Before and after images
-----
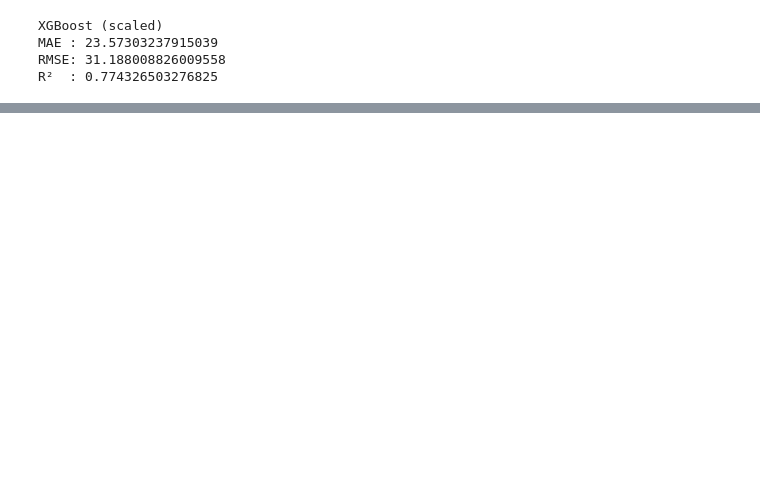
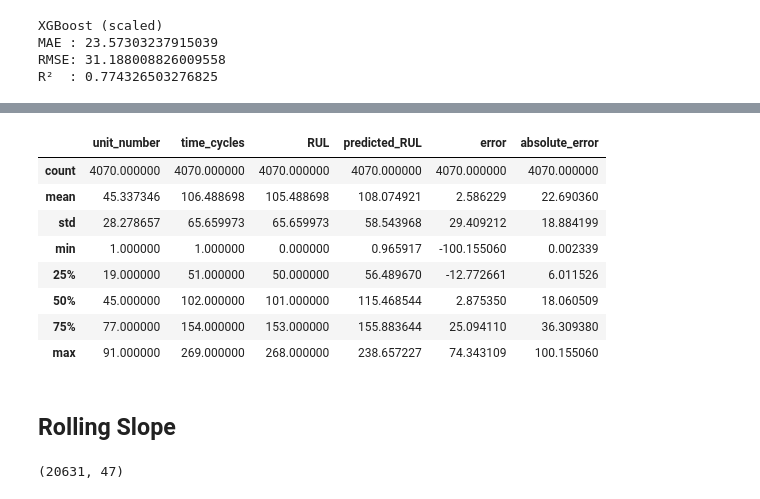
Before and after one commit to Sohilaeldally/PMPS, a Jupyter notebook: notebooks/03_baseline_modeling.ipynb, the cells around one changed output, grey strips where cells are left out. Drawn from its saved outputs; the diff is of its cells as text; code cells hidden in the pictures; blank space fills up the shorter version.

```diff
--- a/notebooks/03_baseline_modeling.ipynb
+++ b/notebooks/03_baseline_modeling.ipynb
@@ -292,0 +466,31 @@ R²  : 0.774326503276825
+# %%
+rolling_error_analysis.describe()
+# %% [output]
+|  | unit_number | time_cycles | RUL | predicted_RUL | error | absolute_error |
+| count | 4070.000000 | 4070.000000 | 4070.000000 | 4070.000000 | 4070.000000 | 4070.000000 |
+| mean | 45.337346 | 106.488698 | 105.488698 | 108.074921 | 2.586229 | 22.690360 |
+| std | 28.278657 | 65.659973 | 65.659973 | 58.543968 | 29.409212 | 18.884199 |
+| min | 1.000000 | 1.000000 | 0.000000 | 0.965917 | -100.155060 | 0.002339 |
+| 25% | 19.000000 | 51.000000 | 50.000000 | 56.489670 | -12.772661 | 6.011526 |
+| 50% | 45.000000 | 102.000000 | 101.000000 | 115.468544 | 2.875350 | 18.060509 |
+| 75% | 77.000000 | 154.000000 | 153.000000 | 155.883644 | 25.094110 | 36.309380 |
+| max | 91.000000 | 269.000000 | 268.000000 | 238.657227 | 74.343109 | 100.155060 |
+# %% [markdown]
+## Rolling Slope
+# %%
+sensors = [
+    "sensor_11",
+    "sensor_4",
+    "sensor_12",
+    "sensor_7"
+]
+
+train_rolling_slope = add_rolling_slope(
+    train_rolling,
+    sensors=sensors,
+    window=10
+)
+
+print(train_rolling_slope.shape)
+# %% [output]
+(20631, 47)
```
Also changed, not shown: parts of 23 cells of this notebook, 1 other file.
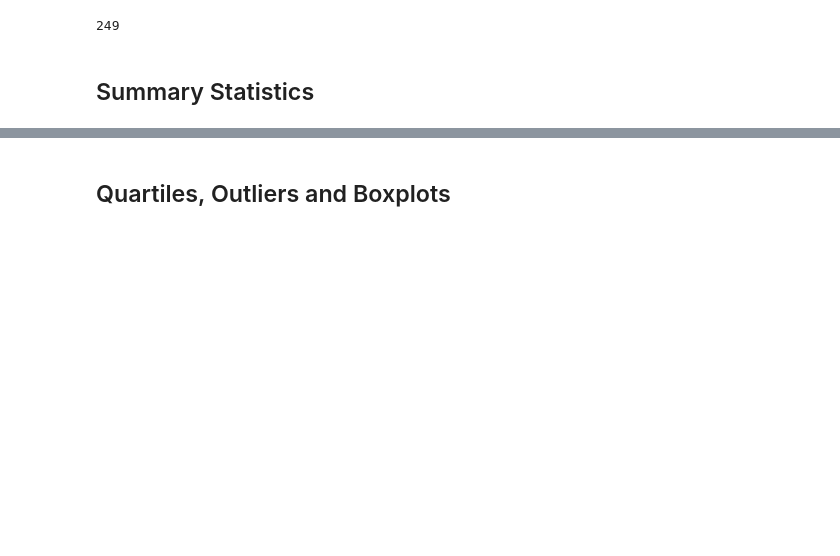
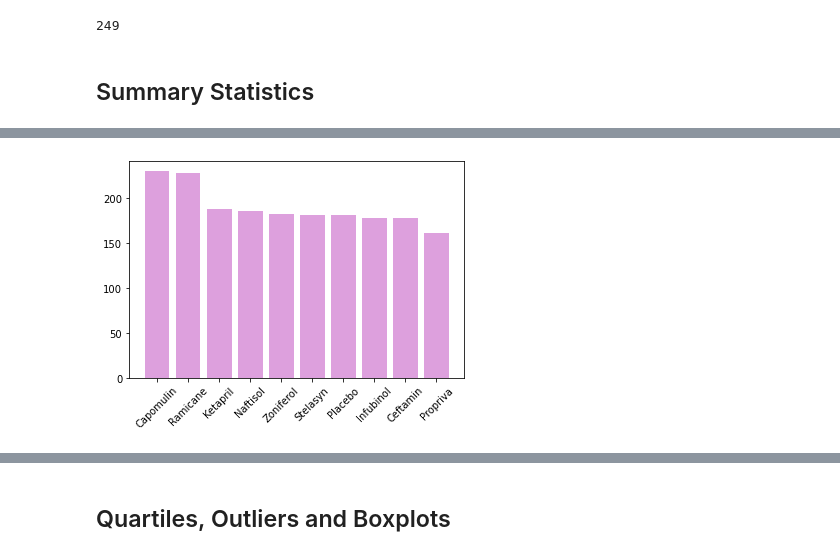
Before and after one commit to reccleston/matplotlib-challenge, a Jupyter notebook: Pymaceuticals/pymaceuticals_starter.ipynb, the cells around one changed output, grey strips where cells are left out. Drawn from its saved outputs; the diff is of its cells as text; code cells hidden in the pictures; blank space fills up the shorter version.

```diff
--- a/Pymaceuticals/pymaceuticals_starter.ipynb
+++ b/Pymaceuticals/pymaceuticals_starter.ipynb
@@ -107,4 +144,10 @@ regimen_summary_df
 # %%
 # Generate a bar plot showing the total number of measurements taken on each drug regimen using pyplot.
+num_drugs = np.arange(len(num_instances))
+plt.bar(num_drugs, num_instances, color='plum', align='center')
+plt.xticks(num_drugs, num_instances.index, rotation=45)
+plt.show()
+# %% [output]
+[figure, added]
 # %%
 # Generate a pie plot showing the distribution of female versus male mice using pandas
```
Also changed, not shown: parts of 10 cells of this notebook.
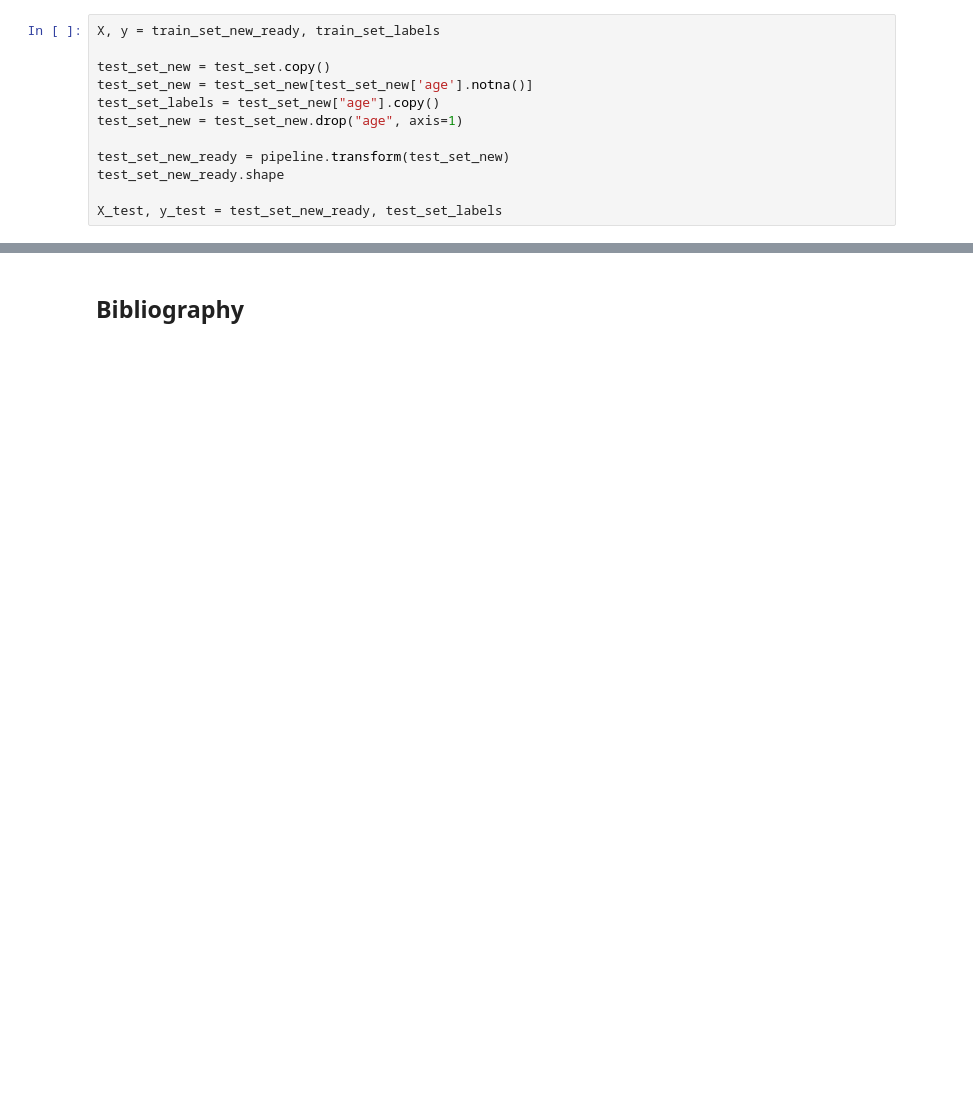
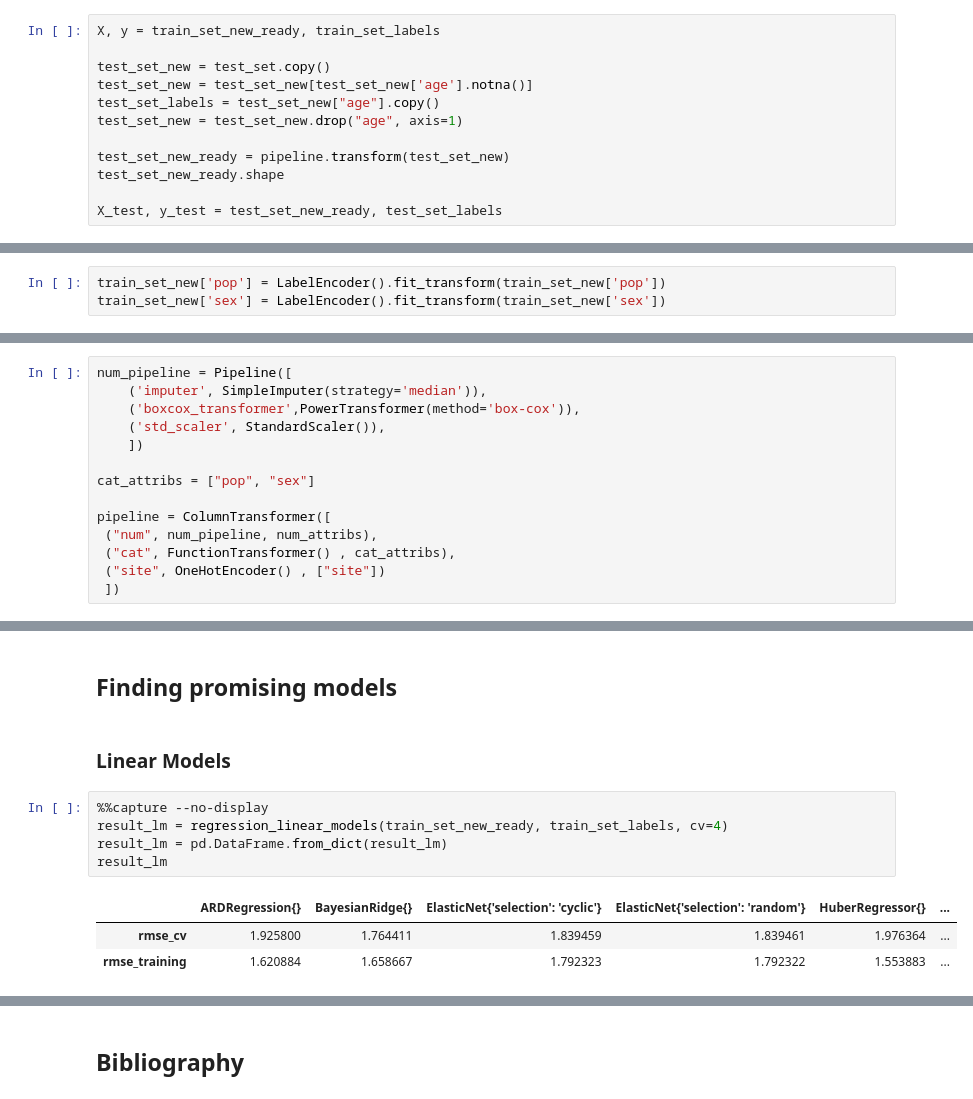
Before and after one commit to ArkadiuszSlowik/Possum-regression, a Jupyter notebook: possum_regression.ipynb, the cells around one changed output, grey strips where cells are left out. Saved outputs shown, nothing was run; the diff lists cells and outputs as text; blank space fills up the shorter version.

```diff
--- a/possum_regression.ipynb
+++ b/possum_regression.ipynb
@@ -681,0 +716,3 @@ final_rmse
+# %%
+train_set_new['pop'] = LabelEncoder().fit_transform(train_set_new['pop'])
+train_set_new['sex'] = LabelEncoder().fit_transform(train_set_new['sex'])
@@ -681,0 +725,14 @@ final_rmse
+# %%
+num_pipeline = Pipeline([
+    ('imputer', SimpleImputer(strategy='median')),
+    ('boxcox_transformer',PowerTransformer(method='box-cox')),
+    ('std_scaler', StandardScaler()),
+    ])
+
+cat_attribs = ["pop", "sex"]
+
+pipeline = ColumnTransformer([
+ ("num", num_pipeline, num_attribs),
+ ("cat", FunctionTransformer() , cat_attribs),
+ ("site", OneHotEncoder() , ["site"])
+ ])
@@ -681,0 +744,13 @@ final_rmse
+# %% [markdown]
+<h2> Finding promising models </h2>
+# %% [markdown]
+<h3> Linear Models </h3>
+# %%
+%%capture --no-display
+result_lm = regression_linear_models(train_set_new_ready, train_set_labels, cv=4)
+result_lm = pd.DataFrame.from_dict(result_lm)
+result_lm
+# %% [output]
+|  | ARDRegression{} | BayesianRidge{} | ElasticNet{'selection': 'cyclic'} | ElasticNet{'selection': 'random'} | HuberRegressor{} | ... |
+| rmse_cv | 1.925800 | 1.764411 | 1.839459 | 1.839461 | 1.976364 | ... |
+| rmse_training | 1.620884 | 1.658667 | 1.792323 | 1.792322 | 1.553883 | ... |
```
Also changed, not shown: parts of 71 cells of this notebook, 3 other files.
-----
Work to complete.
Whenever "other" occurs in a line above, copy that line.

Task solution.
Also changed, not shown: parts of 23 cells of this notebook, 1 other file.
Also changed, not shown: parts of 71 cells of this notebook, 3 other files.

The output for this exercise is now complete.